Word for word, restate all of the entries.

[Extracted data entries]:
◇ ◇ ◇ ◇ ◇

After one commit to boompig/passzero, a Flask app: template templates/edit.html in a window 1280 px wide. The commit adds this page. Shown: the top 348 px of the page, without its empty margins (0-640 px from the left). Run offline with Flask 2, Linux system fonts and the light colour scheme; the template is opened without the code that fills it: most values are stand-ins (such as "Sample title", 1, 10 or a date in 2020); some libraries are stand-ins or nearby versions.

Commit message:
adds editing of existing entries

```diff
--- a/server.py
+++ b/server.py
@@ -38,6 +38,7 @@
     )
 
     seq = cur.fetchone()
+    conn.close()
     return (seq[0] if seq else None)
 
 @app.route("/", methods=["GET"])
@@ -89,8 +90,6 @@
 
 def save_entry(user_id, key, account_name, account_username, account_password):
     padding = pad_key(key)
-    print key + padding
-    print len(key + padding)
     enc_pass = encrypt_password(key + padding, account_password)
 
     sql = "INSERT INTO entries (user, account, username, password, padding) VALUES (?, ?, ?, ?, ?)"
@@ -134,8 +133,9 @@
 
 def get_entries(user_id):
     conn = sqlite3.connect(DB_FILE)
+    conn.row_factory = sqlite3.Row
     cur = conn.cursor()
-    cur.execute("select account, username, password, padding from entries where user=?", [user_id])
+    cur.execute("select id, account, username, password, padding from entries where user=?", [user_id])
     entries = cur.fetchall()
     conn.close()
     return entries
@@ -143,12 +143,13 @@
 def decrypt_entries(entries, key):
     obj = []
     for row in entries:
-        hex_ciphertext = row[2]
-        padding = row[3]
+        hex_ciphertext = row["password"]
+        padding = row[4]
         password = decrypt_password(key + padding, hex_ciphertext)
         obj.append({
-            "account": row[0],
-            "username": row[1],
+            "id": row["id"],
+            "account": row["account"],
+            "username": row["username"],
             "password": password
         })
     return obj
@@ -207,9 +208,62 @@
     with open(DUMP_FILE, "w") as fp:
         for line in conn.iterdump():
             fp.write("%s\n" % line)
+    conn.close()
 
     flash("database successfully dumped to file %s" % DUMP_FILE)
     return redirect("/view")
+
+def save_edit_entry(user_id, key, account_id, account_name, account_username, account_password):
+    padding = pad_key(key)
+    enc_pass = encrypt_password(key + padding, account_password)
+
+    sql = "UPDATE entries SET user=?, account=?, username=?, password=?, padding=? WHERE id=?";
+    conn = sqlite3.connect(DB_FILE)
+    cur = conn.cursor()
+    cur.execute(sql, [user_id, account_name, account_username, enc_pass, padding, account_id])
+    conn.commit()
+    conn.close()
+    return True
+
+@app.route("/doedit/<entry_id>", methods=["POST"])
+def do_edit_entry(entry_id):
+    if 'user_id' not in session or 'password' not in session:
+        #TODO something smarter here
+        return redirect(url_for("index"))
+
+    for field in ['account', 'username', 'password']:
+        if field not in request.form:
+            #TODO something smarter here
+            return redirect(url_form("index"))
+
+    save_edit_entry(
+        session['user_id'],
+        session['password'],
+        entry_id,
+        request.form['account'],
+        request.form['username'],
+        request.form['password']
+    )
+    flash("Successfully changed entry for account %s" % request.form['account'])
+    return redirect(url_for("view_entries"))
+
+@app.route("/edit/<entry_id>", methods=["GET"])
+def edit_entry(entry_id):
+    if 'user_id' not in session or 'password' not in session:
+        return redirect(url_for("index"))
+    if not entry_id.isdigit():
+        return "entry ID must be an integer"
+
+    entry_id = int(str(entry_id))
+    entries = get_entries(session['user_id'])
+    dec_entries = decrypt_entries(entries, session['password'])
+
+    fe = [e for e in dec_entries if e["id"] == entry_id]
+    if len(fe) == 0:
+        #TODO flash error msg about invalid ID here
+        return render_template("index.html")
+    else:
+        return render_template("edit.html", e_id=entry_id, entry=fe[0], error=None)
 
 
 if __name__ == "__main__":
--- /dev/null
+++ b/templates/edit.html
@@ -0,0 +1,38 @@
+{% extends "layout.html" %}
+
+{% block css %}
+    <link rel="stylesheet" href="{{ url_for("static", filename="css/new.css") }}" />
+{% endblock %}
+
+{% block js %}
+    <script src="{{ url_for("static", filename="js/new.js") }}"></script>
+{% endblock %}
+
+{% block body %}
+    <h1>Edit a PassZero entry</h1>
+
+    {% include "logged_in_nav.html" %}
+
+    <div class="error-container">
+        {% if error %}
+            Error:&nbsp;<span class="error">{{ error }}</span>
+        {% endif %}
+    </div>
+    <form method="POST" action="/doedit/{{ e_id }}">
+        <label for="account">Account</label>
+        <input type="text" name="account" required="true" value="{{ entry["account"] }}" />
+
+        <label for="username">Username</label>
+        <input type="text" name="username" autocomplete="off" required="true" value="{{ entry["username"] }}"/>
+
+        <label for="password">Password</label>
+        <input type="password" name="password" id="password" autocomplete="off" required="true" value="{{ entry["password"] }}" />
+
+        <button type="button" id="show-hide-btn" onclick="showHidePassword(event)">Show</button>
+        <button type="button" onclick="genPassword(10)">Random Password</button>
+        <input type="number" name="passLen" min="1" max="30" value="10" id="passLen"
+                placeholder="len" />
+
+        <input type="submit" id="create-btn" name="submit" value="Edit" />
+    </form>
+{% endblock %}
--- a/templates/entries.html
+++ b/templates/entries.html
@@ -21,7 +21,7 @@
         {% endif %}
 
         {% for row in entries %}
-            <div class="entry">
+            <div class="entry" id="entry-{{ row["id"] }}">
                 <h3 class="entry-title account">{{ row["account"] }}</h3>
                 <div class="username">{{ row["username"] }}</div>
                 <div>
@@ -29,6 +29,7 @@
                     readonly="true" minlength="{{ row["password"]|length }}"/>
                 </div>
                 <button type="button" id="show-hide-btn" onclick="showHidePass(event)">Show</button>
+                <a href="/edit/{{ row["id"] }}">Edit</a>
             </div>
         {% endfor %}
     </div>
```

◇ ◇ ◇ ◇ ◇

[Your solution]:
After one commit to boompig/passzero, a Flask app: template templates/edit.html in a window 1280 px wide. The commit adds this page. Shown: the top 348 px of the page, without its empty margins (0-640 px from the left). Run offline with Flask 2, Linux system fonts and the light colour scheme; the template is opened without the code that fills it: most values are stand-ins (such as "Sample title", 1, 10 or a date in 2020); some libraries are stand-ins or nearby versions.

Commit message:
adds editing of existing entries

```diff
--- a/server.py
+++ b/server.py
@@ -38,6 +38,7 @@
     )
 
     seq = cur.fetchone()
+    conn.close()
     return (seq[0] if seq else None)
 
 @app.route("/", methods=["GET"])
@@ -89,8 +90,6 @@
 
 def save_entry(user_id, key, account_name, account_username, account_password):
     padding = pad_key(key)
-    print key + padding
-    print len(key + padding)
     enc_pass = encrypt_password(key + padding, account_password)
 
     sql = "INSERT INTO entries (user, account, username, password, padding) VALUES (?, ?, ?, ?, ?)"
@@ -134,8 +133,9 @@
 
 def get_entries(user_id):
     conn = sqlite3.connect(DB_FILE)
+    conn.row_factory = sqlite3.Row
     cur = conn.cursor()
-    cur.execute("select account, username, password, padding from entries where user=?", [user_id])
+    cur.execute("select id, account, username, password, padding from entries where user=?", [user_id])
     entries = cur.fetchall()
     conn.close()
     return entries
@@ -143,12 +143,13 @@
 def decrypt_entries(entries, key):
     obj = []
     for row in entries:
-        hex_ciphertext = row[2]
-        padding = row[3]
+        hex_ciphertext = row["password"]
+        padding = row[4]
         password = decrypt_password(key + padding, hex_ciphertext)
         obj.append({
-            "account": row[0],
-            "username": row[1],
+            "id": row["id"],
+            "account": row["account"],
+            "username": row["username"],
             "password": password
         })
     return obj
@@ -207,9 +208,62 @@
     with open(DUMP_FILE, "w") as fp:
         for line in conn.iterdump():
             fp.write("%s\n" % line)
+    conn.close()
 
     flash("database successfully dumped to file %s" % DUMP_FILE)
     return redirect("/view")
+
+def save_edit_entry(user_id, key, account_id, account_name, account_username, account_password):
+    padding = pad_key(key)
+    enc_pass = encrypt_password(key + padding, account_password)
+
+    sql = "UPDATE entries SET user=?, account=?, username=?, password=?, padding=? WHERE id=?";
+    conn = sqlite3.connect(DB_FILE)
+    cur = conn.cursor()
+    cur.execute(sql, [user_id, account_name, account_username, enc_pass, padding, account_id])
+    conn.commit()
+    conn.close()
+    return True
+
+@app.route("/doedit/<entry_id>", methods=["POST"])
+def do_edit_entry(entry_id):
+    if 'user_id' not in session or 'password' not in session:
+        #TODO something smarter here
+        return redirect(url_for("index"))
+
+    for field in ['account', 'username', 'password']:
+        if field not in request.form:
+            #TODO something smarter here
+            return redirect(url_form("index"))
+
+    save_edit_entry(
+        session['user_id'],
+        session['password'],
+        entry_id,
+        request.form['account'],
+        request.form['username'],
+        request.form['password']
+    )
+    flash("Successfully changed entry for account %s" % request.form['account'])
+    return redirect(url_for("view_entries"))
+
+@app.route("/edit/<entry_id>", methods=["GET"])
+def edit_entry(entry_id):
+    if 'user_id' not in session or 'password' not in session:
+        return redirect(url_for("index"))
+    if not entry_id.isdigit():
+        return "entry ID must be an integer"
+
+    entry_id = int(str(entry_id))
+    entries = get_entries(session['user_id'])
+    dec_entries = decrypt_entries(entries, session['password'])
+
+    fe = [e for e in dec_entries if e["id"] == entry_id]
+    if len(fe) == 0:
+        #TODO flash error msg about invalid ID here
+        return render_template("index.html")
+    else:
+        return render_template("edit.html", e_id=entry_id, entry=fe[0], error=None)
 
 
 if __name__ == "__main__":
--- /dev/null
+++ b/templates/edit.html
@@ -0,0 +1,38 @@
+{% extends "layout.html" %}
+
+{% block css %}
+    <link rel="stylesheet" href="{{ url_for("static", filename="css/new.css") }}" />
+{% endblock %}
+
+{% block js %}
+    <script src="{{ url_for("static", filename="js/new.js") }}"></script>
+{% endblock %}
+
+{% block body %}
+    <h1>Edit a PassZero entry</h1>
+
+    {% include "logged_in_nav.html" %}
+
+    <div class="error-container">
+        {% if error %}
+            Error:&nbsp;<span class="error">{{ error }}</span>
+        {% endif %}
+    </div>
+    <form method="POST" action="/doedit/{{ e_id }}">
+        <label for="account">Account</label>
+        <input type="text" name="account" required="true" value="{{ entry["account"] }}" />
+
+        <label for="username">Username</label>
+        <input type="text" name="username" autocomplete="off" required="true" value="{{ entry["username"] }}"/>
+
+        <label for="password">Password</label>
+        <input type="password" name="password" id="password" autocomplete="off" required="true" value="{{ entry["password"] }}" />
+
+        <button type="button" id="show-hide-btn" onclick="showHidePassword(event)">Show</button>
+        <button type="button" onclick="genPassword(10)">Random Password</button>
+        <input type="number" name="passLen" min="1" max="30" value="10" id="passLen"
+                placeholder="len" />
+
+        <input type="submit" id="create-btn" name="submit" value="Edit" />
+    </form>
+{% endblock %}
--- a/templates/entries.html
+++ b/templates/entries.html
@@ -21,7 +21,7 @@
         {% endif %}
 
         {% for row in entries %}
-            <div class="entry">
+            <div class="entry" id="entry-{{ row["id"] }}">
                 <h3 class="entry-title account">{{ row["account"] }}</h3>
                 <div class="username">{{ row["username"] }}</div>
                 <div>
@@ -29,6 +29,7 @@
                     readonly="true" minlength="{{ row["password"]|length }}"/>
                 </div>
                 <button type="button" id="show-hide-btn" onclick="showHidePass(event)">Show</button>
+                <a href="/edit/{{ row["id"] }}">Edit</a>
             </div>
         {% endfor %}
     </div>
```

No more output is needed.